Your institution has recognition societies, clubs, and circles based on giving levels. You may even have a recognition group based on consecutive year giving. You probably have an annual event or two that recognizes and thanks your donors based on these groups.
You also have a strong sense that the “new world order” of communication (i.e., social media, primarily facebook, Twitter, YouTube, etc.) can be a powerful tool in your work as an advancement leader. And, if you are like many advancement leaders, you are not sure exactly how to use social media to its fullest potential.
For most institutions, social media is utilized simply as another vehicle to distribute press releases. You know how this works. You post institutional stories online – perhaps on your website – and you share them with your facebook friends and Twitter followers. And next week you do the same thing.
But let’s think about this for a bit. Isn’t the power of social media about engagement? Isn’t the beauty of social media that people can interact by posting comments and sharing comments? I mean, isn’t the whole purpose of this new communication reality to be social? The question, then, it seems to me, becomes, “how can we encourage more socializing online?
Here’s a thought: What if, in addition to our societies, clubs, circles, and other groups designed to recognize donors of various sorts, we also established “Engagement Societies.” These groups would encourage, recognize, and thank those individuals who, through various social media vehicles shared, re-Tweeted, commented on, etc., items about our institutions?

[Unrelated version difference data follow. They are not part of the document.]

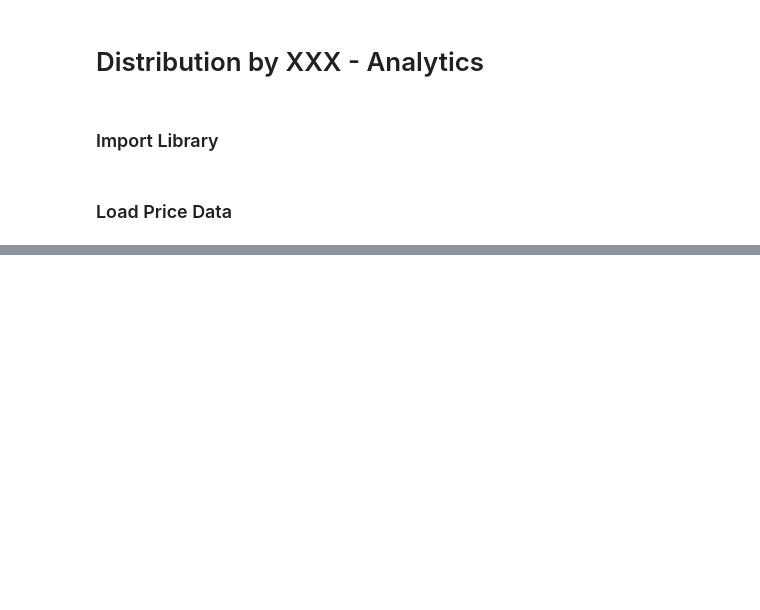
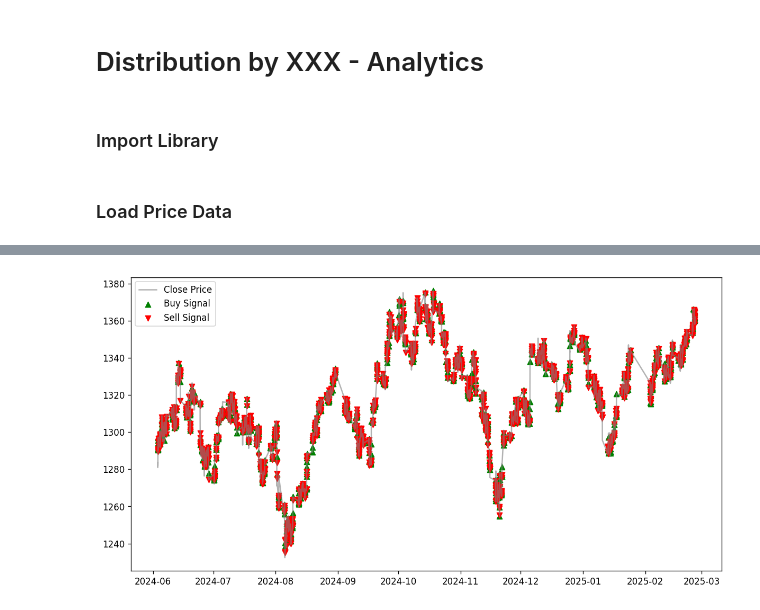
Before and after one commit to zuongthaotn/phantich-chungkhoan, a Jupyter notebook: VN30F1M/test-GPT-ideas.ipynb, the cells around one changed output, grey strips where cells are left out. Drawn from its saved outputs; the diff is of its cells as text; code cells hidden in the pictures; blank space fills up the shorter version.

```diff
--- a/VN30F1M/test-GPT-ideas.ipynb
+++ b/VN30F1M/test-GPT-ideas.ipynb
@@ -31,10 +31,5 @@ else:
 # %%
 data = dataset.copy()
 # %%
-df = data[data.index > '2020-11-01 00:00:00']
+df = data[data.index > '2024-06-01 00:00:00']
-# %%
-df['Liquidity_Grab'] = (df['High'] > df['High'].shift(1)) & (df['Close'] < df['Open'])
-df['Hidden_Liquidity_Absorption'] = (df['Volume'] > df['Volume'].rolling(10).mean() * 1.3) & (df['Close'].shift(1) > df['Close'])
-
-df['Smart_Money_Reversal'] = df['Liquidity_Grab'] & df['Hidden_Liquidity_Absorption'] & (df['Close'].shift(-1) < df['Open'].shift(-1)) & (df['Volume'] > df['Volume'].shift(1) * 0.8)
 # %%
@@ -56,0 +43,19 @@ df[df.Smart_Money_Reversal == True]
+# %%
+
+# Load dữ liệu giả lập (có thể thay bằng dữ liệu thực tế)
+df['Fisher'], df['Fisher_signal'] = fisher_transform(df['Close'])
+
+# Xác định điểm đảo chiều
+df['Buy_Signal'] = (df['Fisher'] > df['Fisher_signal']) & (df['Fisher'].shift(1) < df['Fisher_signal'].shift(1))
+df['Sell_Signal'] = (df['Fisher'] < df['Fisher_signal']) & (df['Fisher'].shift(1) > df['Fisher_signal'].shift(1))
+# %%
+
+# Vẽ biểu đồ
+plt.figure(figsize=(12,6))
+plt.plot(df['Close'], label='Close Price', color='gray', alpha=0.6)
+plt.scatter(df.index[df['Buy_Signal']], df['Close'][df['Buy_Signal']], marker='^', color='green', label='Buy Signal', alpha=1)
+plt.scatter(df.index[df['Sell_Signal']], df['Close'][df['Sell_Signal']], marker='v', color='red', label='Sell Signal', alpha=1)
+plt.legend()
+plt.show()
+# %% [output]
+[figure, added]
```
Also changed, not shown: parts of 2 cells of this notebook, 2 other files.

In other words, what if we encouraged and recognized the most prolific of our institution’s social media champions in ways that are similar to how we recognize our donors? What if we thanked them formally as an institution?
Financial gifts, more often than not, follow donor engagement. Donor engagement happens when someone is asked by someone they know and trust to get involved. By helping our institution’s marketing and communications effort by personalizing and endorsing our messages, our social media engagement champions have the potential to impact our institutions’ reputation as well as our giving totals.
One way to start using social media tools more smartly is to recognize and thank those who are using those tools to our benefit.